Aldenham Reservoir and Country Park is a 65 acre reservoir with a circular footpath and 175 acres of woods and meadow land. The area also contains adventure playgrounds and rare breeds farm animals. There is angling, a nature trail, horse-riding and a refreshment kiosk. The kiosk is generally open daily from Easter until the end of October and on weekends and school holidays throughout the year. Occasionally the kiosk may close on days of bad weather. However, it may open on fine days in the winter.
Amwell Nature Reserve is a complex of lakes, reedbeds, grassland, scrub and woodland in the Lee Valley, located south of Ware. The lakes were created by sand and gravel extraction between1973 and 1990 by St Albans Sand and Gravel, which then became RMC Aggregates, which in turn was taken over by Cemex. Cemex continued ownership until December 2006 when it was bought by Herts and Middx Wildlife Trust, which will ensure that its status as one of the best birding sites in Hertfordshire will be safeguarded for the future.
Cassiobury Park is a 77 hectare (190 acre) area of grassland and woodland west of Watford town centre with the River Gade and Grand Union Canal flowing through it at its western end.
The map below shows the name of the numerous gravel pits that exist in the lower Lee Valley area, places where parking is available in the area and the Hertfordshire/Essex county boundary.
Located on the south side of Croxley Green beyond the urban sprawl, lies a 100 Acre reserve that provides a habitat rich in birdlife throughout the year.
East Hyde is one of the few easily accessible areas of water meadow along this stretch of the Upper Lea Valley. Situated on the Hertfordshire/Bedfordshire border the area can be reached along the B653, Lower Luton Road and is approximately 1.5 miles north-west of Batford and 4 miles south-east of Luton (TL 129172). A map can be found here.
The Woodland Trust's Heartwood Forest is impressive, 345 Ha (850 acres) of newly planted trees and open grassland, plus some existing old woodland, located on both sides of the B651 road between Sandridge and Wheathampstead.
Nomansland Common borders Heartwood to the north, it is managed by St Albans Council.

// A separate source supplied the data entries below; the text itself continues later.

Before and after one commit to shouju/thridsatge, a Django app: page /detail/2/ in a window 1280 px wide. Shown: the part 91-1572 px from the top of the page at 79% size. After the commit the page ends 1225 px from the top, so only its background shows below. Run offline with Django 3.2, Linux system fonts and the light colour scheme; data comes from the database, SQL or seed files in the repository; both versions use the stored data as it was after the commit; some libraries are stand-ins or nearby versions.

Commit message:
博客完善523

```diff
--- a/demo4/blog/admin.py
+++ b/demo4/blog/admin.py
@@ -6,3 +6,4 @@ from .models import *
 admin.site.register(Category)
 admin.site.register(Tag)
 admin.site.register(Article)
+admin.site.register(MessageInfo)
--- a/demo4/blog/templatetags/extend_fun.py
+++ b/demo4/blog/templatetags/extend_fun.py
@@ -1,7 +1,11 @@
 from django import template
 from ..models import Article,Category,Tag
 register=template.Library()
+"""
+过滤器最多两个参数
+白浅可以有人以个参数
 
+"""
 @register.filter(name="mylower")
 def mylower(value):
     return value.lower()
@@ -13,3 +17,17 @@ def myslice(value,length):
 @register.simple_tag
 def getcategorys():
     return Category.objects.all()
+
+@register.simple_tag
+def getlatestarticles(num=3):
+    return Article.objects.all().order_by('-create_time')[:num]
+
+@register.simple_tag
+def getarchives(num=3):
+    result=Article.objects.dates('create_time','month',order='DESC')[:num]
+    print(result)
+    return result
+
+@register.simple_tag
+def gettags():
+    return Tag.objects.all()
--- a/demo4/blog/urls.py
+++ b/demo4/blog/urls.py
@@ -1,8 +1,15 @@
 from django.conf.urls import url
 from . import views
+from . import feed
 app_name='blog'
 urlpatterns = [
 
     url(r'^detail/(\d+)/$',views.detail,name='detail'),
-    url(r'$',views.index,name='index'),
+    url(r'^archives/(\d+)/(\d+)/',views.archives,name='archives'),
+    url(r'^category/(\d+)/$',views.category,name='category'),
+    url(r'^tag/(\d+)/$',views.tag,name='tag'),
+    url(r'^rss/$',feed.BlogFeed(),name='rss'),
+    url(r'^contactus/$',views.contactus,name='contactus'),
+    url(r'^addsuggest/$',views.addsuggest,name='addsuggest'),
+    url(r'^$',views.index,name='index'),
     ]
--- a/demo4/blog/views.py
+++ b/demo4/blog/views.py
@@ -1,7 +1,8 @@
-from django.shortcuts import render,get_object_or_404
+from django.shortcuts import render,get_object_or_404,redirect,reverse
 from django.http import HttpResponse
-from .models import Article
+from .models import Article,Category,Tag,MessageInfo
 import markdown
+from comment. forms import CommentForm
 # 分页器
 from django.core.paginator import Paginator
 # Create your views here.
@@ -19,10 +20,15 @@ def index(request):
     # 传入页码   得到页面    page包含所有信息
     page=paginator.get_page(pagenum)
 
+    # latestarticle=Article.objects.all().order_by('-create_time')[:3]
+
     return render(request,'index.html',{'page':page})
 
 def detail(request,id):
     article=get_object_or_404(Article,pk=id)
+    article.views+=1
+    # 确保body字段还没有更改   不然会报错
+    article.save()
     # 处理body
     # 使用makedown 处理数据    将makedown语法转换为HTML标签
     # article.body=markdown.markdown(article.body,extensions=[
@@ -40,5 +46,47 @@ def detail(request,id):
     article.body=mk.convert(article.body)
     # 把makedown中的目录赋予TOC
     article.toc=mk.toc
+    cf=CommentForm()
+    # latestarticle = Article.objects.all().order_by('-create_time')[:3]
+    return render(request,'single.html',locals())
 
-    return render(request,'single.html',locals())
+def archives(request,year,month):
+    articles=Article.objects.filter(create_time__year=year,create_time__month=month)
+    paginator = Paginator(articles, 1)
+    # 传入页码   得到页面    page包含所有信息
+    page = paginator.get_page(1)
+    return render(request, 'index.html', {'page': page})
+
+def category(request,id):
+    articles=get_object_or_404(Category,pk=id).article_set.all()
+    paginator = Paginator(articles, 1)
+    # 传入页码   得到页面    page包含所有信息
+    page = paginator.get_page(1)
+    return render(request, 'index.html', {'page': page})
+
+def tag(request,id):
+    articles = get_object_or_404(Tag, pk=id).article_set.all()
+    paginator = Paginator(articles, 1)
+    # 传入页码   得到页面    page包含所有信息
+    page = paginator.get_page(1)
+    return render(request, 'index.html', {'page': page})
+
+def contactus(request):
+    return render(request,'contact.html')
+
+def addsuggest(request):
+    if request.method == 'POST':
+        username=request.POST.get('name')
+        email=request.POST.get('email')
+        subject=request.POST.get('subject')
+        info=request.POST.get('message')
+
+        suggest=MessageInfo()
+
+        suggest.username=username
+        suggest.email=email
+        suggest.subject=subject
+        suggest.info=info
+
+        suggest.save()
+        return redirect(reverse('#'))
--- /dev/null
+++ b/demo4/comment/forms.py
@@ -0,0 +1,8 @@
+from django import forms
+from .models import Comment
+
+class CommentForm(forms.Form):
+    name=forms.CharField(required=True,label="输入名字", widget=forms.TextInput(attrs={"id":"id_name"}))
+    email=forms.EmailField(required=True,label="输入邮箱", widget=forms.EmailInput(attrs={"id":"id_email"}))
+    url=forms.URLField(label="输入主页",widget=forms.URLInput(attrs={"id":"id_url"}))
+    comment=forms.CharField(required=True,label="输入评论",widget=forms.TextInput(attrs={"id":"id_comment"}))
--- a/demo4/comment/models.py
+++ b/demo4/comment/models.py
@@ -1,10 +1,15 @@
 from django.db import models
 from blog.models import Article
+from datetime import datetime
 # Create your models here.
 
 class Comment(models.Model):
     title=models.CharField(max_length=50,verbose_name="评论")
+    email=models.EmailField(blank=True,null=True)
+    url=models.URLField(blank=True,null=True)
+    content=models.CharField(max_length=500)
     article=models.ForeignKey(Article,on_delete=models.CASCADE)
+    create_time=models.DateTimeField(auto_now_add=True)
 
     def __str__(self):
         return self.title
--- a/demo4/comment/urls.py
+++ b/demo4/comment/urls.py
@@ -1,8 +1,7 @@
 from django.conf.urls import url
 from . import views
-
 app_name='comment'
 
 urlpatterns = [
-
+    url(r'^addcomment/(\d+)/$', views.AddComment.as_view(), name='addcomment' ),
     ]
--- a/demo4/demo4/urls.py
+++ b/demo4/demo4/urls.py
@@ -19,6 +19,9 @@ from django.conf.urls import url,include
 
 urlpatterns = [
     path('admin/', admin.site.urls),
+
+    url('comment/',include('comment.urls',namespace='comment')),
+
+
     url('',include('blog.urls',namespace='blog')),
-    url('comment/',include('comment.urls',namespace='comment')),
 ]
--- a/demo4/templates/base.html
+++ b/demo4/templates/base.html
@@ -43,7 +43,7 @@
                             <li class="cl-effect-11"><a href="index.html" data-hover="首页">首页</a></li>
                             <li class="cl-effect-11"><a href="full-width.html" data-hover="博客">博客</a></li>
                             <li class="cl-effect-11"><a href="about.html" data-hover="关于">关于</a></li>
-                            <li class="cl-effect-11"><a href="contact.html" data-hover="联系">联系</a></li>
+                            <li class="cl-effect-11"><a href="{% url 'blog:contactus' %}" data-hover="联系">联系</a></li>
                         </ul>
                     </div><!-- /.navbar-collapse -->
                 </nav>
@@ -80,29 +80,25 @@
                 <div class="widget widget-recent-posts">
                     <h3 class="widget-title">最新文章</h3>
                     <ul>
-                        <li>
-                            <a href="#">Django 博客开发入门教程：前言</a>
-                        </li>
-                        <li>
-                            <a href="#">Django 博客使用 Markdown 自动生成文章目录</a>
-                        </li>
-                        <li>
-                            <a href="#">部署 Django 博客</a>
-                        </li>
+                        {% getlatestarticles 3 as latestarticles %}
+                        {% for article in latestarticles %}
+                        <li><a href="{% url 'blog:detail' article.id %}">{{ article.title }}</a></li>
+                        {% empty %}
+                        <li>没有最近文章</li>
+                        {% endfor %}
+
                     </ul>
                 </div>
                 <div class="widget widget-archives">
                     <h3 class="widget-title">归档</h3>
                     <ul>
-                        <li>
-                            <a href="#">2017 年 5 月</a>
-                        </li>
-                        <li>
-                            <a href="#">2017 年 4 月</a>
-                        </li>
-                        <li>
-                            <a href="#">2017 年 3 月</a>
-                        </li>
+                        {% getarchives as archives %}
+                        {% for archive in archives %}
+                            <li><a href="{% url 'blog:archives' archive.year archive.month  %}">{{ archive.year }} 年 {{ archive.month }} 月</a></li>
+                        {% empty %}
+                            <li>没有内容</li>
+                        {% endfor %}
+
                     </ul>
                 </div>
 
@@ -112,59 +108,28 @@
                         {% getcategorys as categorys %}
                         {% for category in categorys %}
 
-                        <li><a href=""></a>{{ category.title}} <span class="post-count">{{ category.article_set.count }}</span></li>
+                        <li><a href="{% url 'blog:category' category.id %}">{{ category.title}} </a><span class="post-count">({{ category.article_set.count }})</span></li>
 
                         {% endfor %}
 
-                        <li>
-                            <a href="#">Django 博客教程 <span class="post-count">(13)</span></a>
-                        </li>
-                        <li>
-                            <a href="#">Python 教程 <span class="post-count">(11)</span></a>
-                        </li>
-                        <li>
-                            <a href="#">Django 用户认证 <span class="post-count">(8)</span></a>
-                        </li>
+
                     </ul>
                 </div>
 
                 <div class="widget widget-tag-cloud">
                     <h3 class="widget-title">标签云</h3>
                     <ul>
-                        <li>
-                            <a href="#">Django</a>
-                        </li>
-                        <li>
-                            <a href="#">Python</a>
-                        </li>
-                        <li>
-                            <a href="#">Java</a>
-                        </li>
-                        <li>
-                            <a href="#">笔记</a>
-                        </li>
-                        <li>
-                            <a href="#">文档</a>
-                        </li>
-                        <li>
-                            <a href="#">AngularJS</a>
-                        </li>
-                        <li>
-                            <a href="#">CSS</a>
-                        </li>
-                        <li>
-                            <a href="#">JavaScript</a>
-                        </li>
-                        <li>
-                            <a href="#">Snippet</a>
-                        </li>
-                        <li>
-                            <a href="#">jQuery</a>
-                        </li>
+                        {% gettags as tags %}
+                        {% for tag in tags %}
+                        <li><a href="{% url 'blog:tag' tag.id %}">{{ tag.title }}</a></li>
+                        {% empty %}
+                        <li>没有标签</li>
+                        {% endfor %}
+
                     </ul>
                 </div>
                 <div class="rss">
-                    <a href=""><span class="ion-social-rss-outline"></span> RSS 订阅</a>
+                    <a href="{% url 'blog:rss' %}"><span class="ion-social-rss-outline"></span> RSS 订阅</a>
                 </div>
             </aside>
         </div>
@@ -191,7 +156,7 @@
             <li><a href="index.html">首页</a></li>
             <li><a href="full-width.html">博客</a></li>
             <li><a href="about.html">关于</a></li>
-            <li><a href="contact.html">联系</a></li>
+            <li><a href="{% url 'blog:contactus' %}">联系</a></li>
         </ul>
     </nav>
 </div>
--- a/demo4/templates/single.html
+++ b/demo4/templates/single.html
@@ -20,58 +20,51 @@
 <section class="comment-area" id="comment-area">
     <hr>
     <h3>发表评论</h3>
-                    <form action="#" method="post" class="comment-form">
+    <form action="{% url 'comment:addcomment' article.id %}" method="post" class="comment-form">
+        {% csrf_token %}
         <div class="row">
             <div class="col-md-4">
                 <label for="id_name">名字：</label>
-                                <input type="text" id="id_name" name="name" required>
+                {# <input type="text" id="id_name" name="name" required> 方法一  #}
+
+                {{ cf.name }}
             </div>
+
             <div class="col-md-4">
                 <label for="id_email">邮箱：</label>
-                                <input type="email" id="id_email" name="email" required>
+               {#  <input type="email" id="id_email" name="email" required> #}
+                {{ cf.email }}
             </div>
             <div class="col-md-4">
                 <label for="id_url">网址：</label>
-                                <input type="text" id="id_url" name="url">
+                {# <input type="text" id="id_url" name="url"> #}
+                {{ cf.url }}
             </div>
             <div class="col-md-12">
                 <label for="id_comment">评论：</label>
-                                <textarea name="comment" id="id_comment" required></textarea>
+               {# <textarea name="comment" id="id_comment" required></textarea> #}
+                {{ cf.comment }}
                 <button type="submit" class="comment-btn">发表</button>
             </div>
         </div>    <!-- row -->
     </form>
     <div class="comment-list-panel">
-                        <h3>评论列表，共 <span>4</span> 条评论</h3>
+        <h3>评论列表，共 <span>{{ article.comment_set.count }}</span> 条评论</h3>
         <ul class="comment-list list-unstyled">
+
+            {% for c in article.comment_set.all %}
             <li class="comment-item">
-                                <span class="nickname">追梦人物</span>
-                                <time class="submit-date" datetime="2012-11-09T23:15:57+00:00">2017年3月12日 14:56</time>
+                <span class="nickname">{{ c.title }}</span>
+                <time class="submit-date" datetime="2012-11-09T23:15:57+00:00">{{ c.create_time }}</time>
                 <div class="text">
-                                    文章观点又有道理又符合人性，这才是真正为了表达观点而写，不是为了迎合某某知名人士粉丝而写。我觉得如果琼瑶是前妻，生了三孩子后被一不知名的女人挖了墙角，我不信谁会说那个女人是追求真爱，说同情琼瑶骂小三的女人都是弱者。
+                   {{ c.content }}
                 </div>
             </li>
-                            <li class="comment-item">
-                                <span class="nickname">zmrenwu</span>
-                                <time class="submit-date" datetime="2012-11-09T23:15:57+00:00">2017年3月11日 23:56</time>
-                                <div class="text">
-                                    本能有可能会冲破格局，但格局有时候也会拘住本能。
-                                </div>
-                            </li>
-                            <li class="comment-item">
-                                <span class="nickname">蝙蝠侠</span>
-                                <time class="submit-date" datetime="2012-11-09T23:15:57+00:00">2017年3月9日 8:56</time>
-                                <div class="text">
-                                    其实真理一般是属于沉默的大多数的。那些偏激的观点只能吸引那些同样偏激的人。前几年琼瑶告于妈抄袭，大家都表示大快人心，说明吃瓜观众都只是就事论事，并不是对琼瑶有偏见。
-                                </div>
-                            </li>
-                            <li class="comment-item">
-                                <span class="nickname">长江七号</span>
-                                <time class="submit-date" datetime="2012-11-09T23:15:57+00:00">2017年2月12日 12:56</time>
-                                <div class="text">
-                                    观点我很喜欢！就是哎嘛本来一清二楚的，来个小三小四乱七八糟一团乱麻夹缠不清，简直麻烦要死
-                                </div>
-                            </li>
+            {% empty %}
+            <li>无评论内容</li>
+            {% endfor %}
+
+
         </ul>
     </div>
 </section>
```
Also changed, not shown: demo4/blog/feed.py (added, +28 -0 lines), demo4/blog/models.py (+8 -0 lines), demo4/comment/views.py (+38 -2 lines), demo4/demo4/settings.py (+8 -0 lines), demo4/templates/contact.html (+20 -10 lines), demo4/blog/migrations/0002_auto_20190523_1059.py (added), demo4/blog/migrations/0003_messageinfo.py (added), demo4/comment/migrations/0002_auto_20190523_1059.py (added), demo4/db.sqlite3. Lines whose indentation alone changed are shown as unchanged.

King’s Meads, between Hertford and Ware, are the largest remaining grazed riverside flood meadows in Hertfordshire, covering 96 hectares or 237 acres. The rivers and ditches, which criss-cross the site, traditionally flooded the flat land although, due to falling water levels, this now happens less often than in the past. However, ditch restoration and the maintenance of a system of sluices is gradually restoring the water levels to the meadows during the winter months.
Maple Lodge Nature Reserve at Maple Cross reopened on Easter Sunday after a period of closure. Maple Lodge remains a members only reserve.
Maple Lodge is a wonderful 40 acre nature reserve consisting of lakes, marsh, hedgerows and wooded plantation. The reserve is in Maple Cross near junction 17 of the M25 (see the Lodge Map page for location details). It can be accessed by members any time of the year. Details regarding membership and access can be found on their website Maple Lodge Conservation Society, enquiries about membership telephone? 07580 535986.
Tring Reservoirs attract all kinds of wildlife and are recognised as one of the best sites in the region for wintering wildfowl. The reed beds hold breeding warblers and Reed Buntings in the summer and one of the largest heronries in Herts is at Wilstone Reservoir. Autumn and spring migration can bring in some exciting birds, however Tring Reservoirs are worth a visit at any time of year.
The Tyttenhanger area is one of the best places in Hertfordshire to see a wide variety of bird species, including wetland specialists. The site comprioses an area of active and restored gravel pits and woodland between London Colney and Colney Heath. There is plenty of other wildlife around too.
Verulamium Park is a large park situated on the south west side of the city of St Albans. The park and the lake were created in the 1930s from what was at the time agricultural land. Most of the park lies within the walls of the Roman town of Verulamium and some of the walls can still be seen within the park. The Verulamium museum devoted to everyday life in Roman Britain is found at the North West end of the park at TL137073.